the table were a leather-bound copy of the Bible, a collection of Chinese
mythology and a volume of selected poems by Allen Ginsberg. The speakers
present shared their collective disgust with the raid that had destroyed the
donation-supported library in Zuccotti Park.
"Today we are here questioning
the appropriateness and the legality of the confiscation of approximately 4,000
books," said former New York Civil Liberties Union director Norman Siegel,
who hosted and moderated the event. Siegel said that 1,275 books of the 4,000
books seized had been recovered; of those, one-third were damaged to the point
of being unusable. He estimated that 2,725 books had been destroyed.
The self-appointed Occupy librarians
said many of the books were not easily replaced, including signed copies,
handmade publications and a special edition.
"Our nation's poet laureate,
Philip Levine, came in the morning before the raid and donated and signed a
copy of his book, 'What Work Is,'" said Stephen Boyer, 27, an Occupy

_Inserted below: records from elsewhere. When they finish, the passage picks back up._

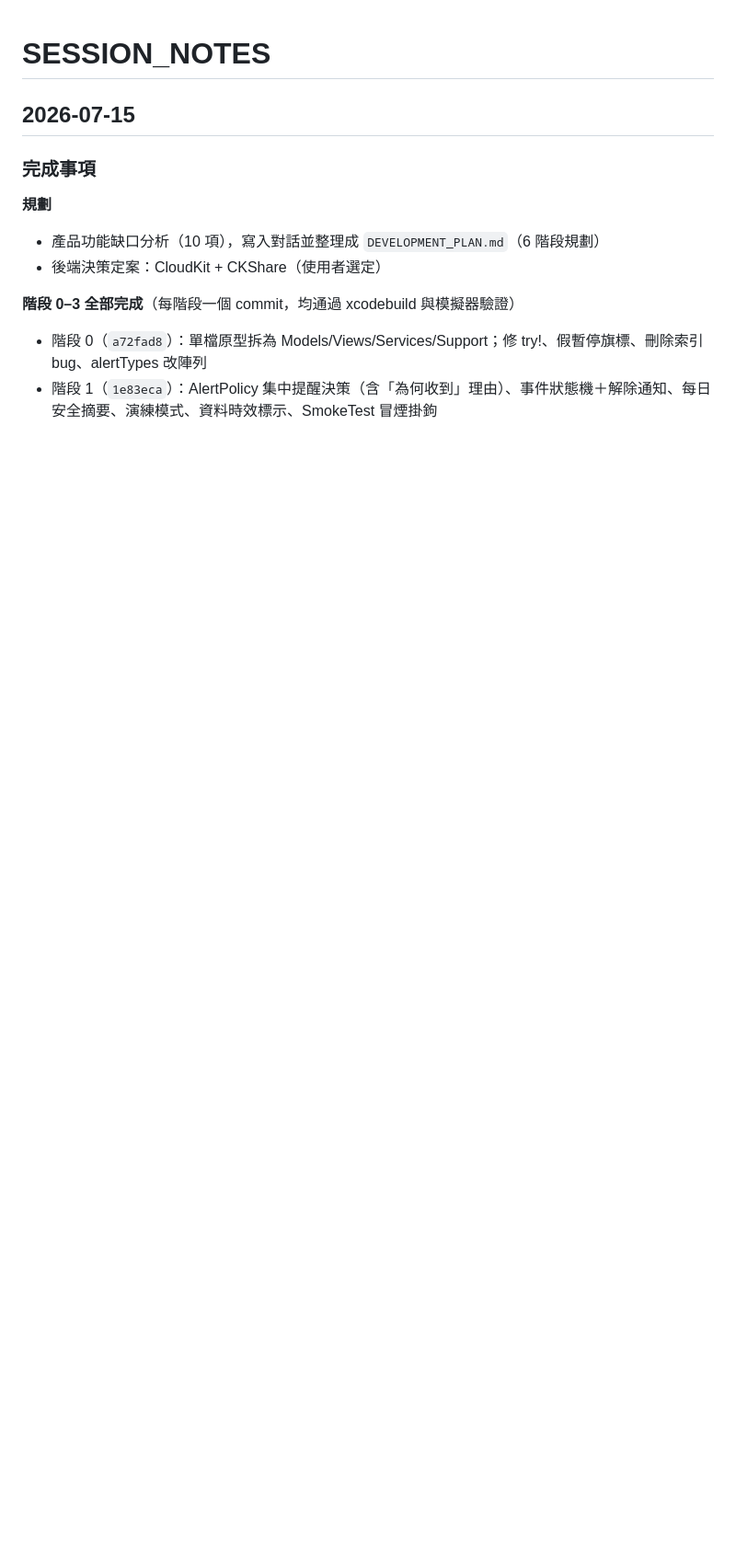
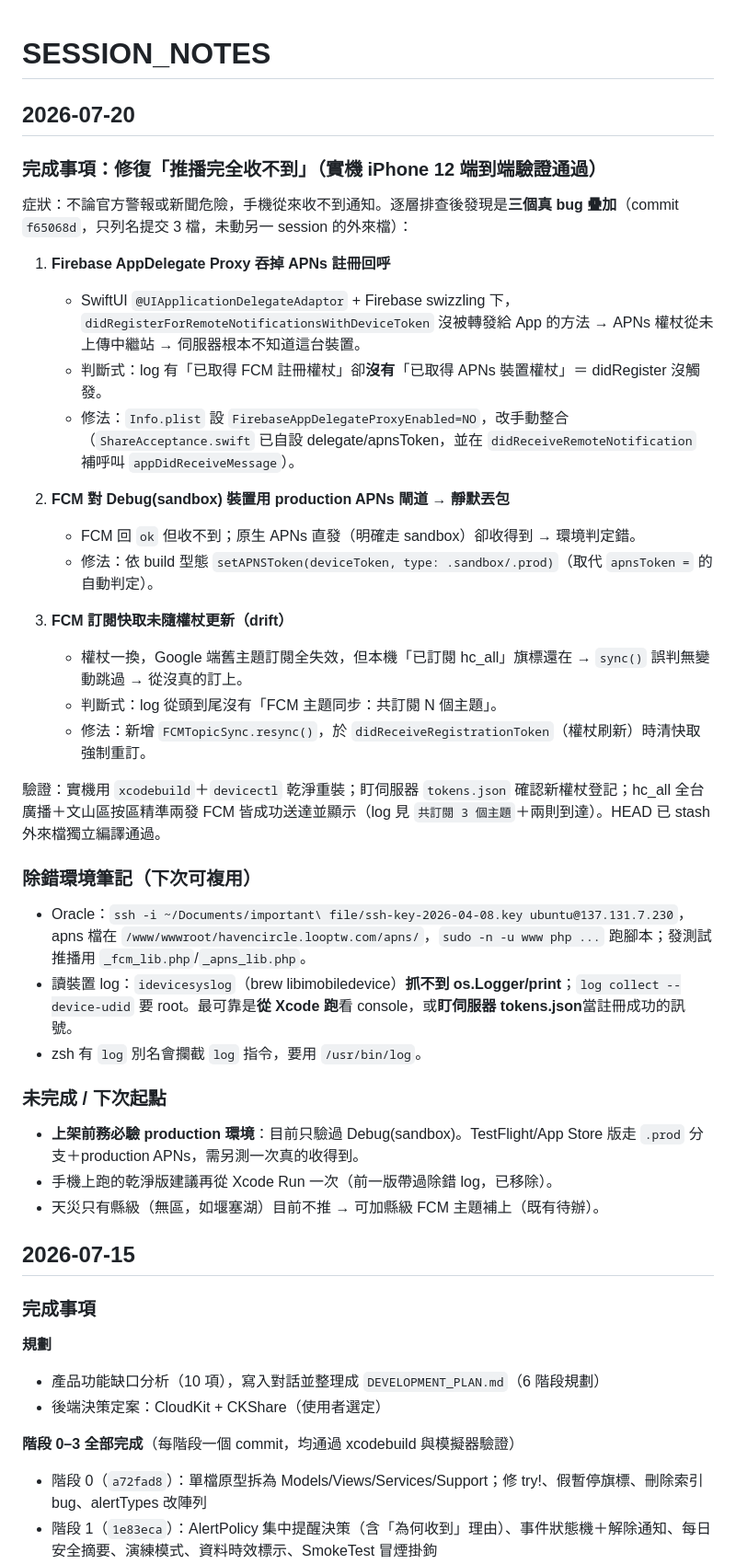
Before and after one commit to Harry1667/NearSafe, a Markdown page: SESSION_NOTES.md, the part around the change. Shown at 92% size. Drawn GitHub-style; blank space fills up the shorter version.

Commit message:
docs: SESSION_NOTES 記錄 2026-07-20 推播三 bug 修復與除錯環境
Co-Authored-By: Claude Opus 4.8 (1M context) <noreply@anthropic.com>

```diff
--- a/SESSION_NOTES.md
+++ b/SESSION_NOTES.md
@@ -1,4 +1,36 @@
 # SESSION_NOTES
+
+## 2026-07-20
+
+### 完成事項：修復「推播完全收不到」（實機 iPhone 12 端到端驗證通過）
+
+症狀：不論官方警報或新聞危險，手機從來收不到通知。逐層排查後發現是**三個真 bug 疊加**（commit `f65068d`，只列名提交 3 檔，未動另一 session 的外來檔）：
+
+1. **Firebase AppDelegate Proxy 吞掉 APNs 註冊回呼**
+   - SwiftUI `@UIApplicationDelegateAdaptor` + Firebase swizzling 下，`didRegisterForRemoteNotificationsWithDeviceToken` 沒被轉發給 App 的方法 → APNs 權杖從未上傳中繼站 → 伺服器根本不知道這台裝置。
+   - 判斷式：log 有「已取得 FCM 註冊權杖」卻**沒有**「已取得 APNs 裝置權杖」＝ didRegister 沒觸發。
+   - 修法：`Info.plist` 設 `FirebaseAppDelegateProxyEnabled=NO`，改手動整合（`ShareAcceptance.swift` 已自設 delegate/apnsToken，並在 `didReceiveRemoteNotification` 補呼叫 `appDidReceiveMessage`）。
+
+2. **FCM 對 Debug(sandbox) 裝置用 production APNs 閘道 → 靜默丟包**
+   - FCM 回 `ok` 但收不到；原生 APNs 直發（明確走 sandbox）卻收得到 → 環境判定錯。
+   - 修法：依 build 型態 `setAPNSToken(deviceToken, type: .sandbox/.prod)`（取代 `apnsToken =` 的自動判定）。
+
+3. **FCM 訂閱快取未隨權杖更新（drift）**
+   - 權杖一換，Google 端舊主題訂閱全失效，但本機「已訂閱 hc_all」旗標還在 → `sync()` 誤判無變動跳過 → 從沒真的訂上。
+   - 判斷式：log 從頭到尾沒有「FCM 主題同步：共訂閱 N 個主題」。
+   - 修法：新增 `FCMTopicSync.resync()`，於 `didReceiveRegistrationToken`（權杖刷新）時清快取強制重訂。
+
+驗證：實機用 `xcodebuild`＋`devicectl` 乾淨重裝；盯伺服器 `tokens.json` 確認新權杖登記；hc_all 全台廣播＋文山區按區精準兩發 FCM 皆成功送達並顯示（log 見 `共訂閱 3 個主題`＋兩則到達）。HEAD 已 stash 外來檔獨立編譯通過。
+
+### 除錯環境筆記（下次可複用）
+- Oracle：`ssh -i ~/Documents/important\ file/ssh-key-2026-04-08.key ubuntu@137.131.7.230`，apns 檔在 `/www/wwwroot/havencircle.looptw.com/apns/`，`sudo -n -u www php ...` 跑腳本；發測試推播用 `_fcm_lib.php`/`_apns_lib.php`。
+- 讀裝置 log：`idevicesyslog`（brew libimobiledevice）**抓不到 os.Logger/print**；`log collect --device-udid` 要 root。最可靠是**從 Xcode 跑**看 console，或**盯伺服器 tokens.json**當註冊成功的訊號。
+- zsh 有 `log` 別名會攔截 `log` 指令，要用 `/usr/bin/log`。
+
+### 未完成 / 下次起點
+- **上架前務必驗 production 環境**：目前只驗過 Debug(sandbox)。TestFlight/App Store 版走 `.prod` 分支＋production APNs，需另測一次真的收得到。
+- 手機上跑的乾淨版建議再從 Xcode Run 一次（前一版帶過除錯 log，已移除）。
+- 天災只有縣級（無區，如堰塞湖）目前不推 → 可加縣級 FCM 主題補上（既有待辦）。
 
 ## 2026-07-15
 
```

librarian who had been living and working in the library until Nov. 15. Boyer
held up the book, displaying its damage. "The NYPD and Bloomberg trashed
it," he said.
Bloomberg's office did not
immediately respond to a request for comment.
Boyer said he had been at the library
on Nov. 15 when the New York Police Department ordered occupiers out about 1
a.m. Besides his personal belongings and an armful of poetry anthologies, Boyer
said he was unable to rescue much else from the library.
"I just got what I could in one
load, and that was all I could save," Boyer said, adding that once he had
left, the police wouldn't let him back into the park to take more books.
In a photo posted to Twitter on Nov.
15, Bloomberg's office showed piles of books, neatly stacked on a table and
arranged in plastic bins below. The accompanying message said property from the
park, including the Occupy Wall Street library, was being "safely
stored" in a sanitation facility and would be available for pickup the
When protesters went to retrieve the
books from the sanitation facility the next day, they said the only books they
found in good condition were those shown in the Twitter photo. The other books
retrieved from a back room by sanitation workers were in much worse shape, said
Michele Hardesty, 33, one of the protesters who had gone to retrieve the books.
"It was clear from what we saw
at sanitation that our books were treated like trash," Hardesty said.
Speakers at the event called on
Bloomberg to acknowledge that a wrong had been committed and to guarantee that
similar actions would never occur again.
They also asked that Bloomberg
replace the books and provide a space for the People's Library to be recreated.
Mandy Henk, 32, a librarian at
DePaul University, said she saw the library's destruction as an attempt to
silence and destroy the Occupy movement.
"What kind of a people are we
if we can't create a public space in which people can come and share books with
each other? In which people can come and share ideas with each other?" she
said. "Who are we as a country if we don't have room for that?"